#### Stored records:
..............................

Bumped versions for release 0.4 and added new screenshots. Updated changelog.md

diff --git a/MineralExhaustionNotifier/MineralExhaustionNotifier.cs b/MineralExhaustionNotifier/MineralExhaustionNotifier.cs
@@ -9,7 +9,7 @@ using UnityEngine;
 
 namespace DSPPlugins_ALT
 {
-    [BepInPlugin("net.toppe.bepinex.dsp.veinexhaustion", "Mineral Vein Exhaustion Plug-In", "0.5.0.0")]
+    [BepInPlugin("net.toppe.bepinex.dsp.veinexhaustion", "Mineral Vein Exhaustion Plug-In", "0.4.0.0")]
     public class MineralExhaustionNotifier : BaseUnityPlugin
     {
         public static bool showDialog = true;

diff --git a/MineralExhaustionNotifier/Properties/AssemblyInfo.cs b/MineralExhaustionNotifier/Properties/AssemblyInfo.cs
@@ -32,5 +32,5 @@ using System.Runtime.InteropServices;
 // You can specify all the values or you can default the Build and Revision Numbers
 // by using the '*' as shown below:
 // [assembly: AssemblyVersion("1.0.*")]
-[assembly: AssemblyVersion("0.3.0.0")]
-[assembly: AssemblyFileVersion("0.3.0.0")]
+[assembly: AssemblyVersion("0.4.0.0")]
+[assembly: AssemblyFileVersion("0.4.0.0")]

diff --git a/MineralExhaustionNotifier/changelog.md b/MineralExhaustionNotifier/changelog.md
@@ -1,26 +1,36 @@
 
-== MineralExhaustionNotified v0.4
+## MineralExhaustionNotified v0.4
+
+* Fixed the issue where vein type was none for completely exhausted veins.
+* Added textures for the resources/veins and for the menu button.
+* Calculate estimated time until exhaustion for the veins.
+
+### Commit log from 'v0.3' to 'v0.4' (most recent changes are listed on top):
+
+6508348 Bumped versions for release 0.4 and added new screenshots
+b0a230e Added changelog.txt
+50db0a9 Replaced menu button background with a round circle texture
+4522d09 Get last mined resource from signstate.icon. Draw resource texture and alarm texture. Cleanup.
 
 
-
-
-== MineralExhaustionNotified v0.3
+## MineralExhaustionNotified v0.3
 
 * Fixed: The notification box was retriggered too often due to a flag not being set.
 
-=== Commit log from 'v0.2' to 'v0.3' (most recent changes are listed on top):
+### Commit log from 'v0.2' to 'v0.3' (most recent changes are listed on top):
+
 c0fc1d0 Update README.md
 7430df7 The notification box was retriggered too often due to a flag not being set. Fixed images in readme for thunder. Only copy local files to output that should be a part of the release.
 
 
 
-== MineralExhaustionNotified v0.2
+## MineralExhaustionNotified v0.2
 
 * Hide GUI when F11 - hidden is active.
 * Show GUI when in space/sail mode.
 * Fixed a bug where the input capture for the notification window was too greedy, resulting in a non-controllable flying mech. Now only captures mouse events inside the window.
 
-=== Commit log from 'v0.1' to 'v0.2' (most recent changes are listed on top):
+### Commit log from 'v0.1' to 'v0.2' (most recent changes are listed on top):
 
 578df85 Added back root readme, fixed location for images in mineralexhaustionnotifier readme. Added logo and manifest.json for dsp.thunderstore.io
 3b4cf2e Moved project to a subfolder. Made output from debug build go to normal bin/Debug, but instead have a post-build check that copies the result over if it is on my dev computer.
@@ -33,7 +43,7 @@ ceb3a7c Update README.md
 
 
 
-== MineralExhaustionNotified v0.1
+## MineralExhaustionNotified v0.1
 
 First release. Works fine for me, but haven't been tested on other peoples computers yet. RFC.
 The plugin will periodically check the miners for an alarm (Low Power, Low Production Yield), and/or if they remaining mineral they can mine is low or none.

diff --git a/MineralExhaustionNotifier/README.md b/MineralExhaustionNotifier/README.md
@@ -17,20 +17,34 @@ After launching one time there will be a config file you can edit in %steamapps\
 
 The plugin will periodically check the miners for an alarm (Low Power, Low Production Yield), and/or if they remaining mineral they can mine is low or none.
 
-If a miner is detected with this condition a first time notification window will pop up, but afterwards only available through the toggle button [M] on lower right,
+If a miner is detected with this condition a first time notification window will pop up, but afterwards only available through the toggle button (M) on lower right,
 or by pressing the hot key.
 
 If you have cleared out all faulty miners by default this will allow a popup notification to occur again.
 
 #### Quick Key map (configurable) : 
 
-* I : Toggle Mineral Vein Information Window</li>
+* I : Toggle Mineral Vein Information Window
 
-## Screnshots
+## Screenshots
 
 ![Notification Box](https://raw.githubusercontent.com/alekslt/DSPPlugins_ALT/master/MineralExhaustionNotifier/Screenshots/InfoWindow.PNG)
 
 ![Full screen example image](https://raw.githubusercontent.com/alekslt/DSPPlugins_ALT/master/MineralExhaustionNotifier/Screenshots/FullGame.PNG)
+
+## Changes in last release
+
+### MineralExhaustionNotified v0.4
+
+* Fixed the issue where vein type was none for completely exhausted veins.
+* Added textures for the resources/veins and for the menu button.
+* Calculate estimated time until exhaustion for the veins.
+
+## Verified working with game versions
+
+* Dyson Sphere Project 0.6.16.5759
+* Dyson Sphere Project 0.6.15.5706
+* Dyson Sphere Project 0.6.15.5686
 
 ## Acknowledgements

..............................

The answer must be every line of the data that contains the word "this".

#### YOUR RESPONSE:
-If a miner is detected with this condition a first time notification window will pop up, but afterwards only available through the toggle button [M] on lower right,
+If a miner is detected with this condition a first time notification window will pop up, but afterwards only available through the toggle button (M) on lower right,
 If you have cleared out all faulty miners by default this will allow a popup notification to occur again.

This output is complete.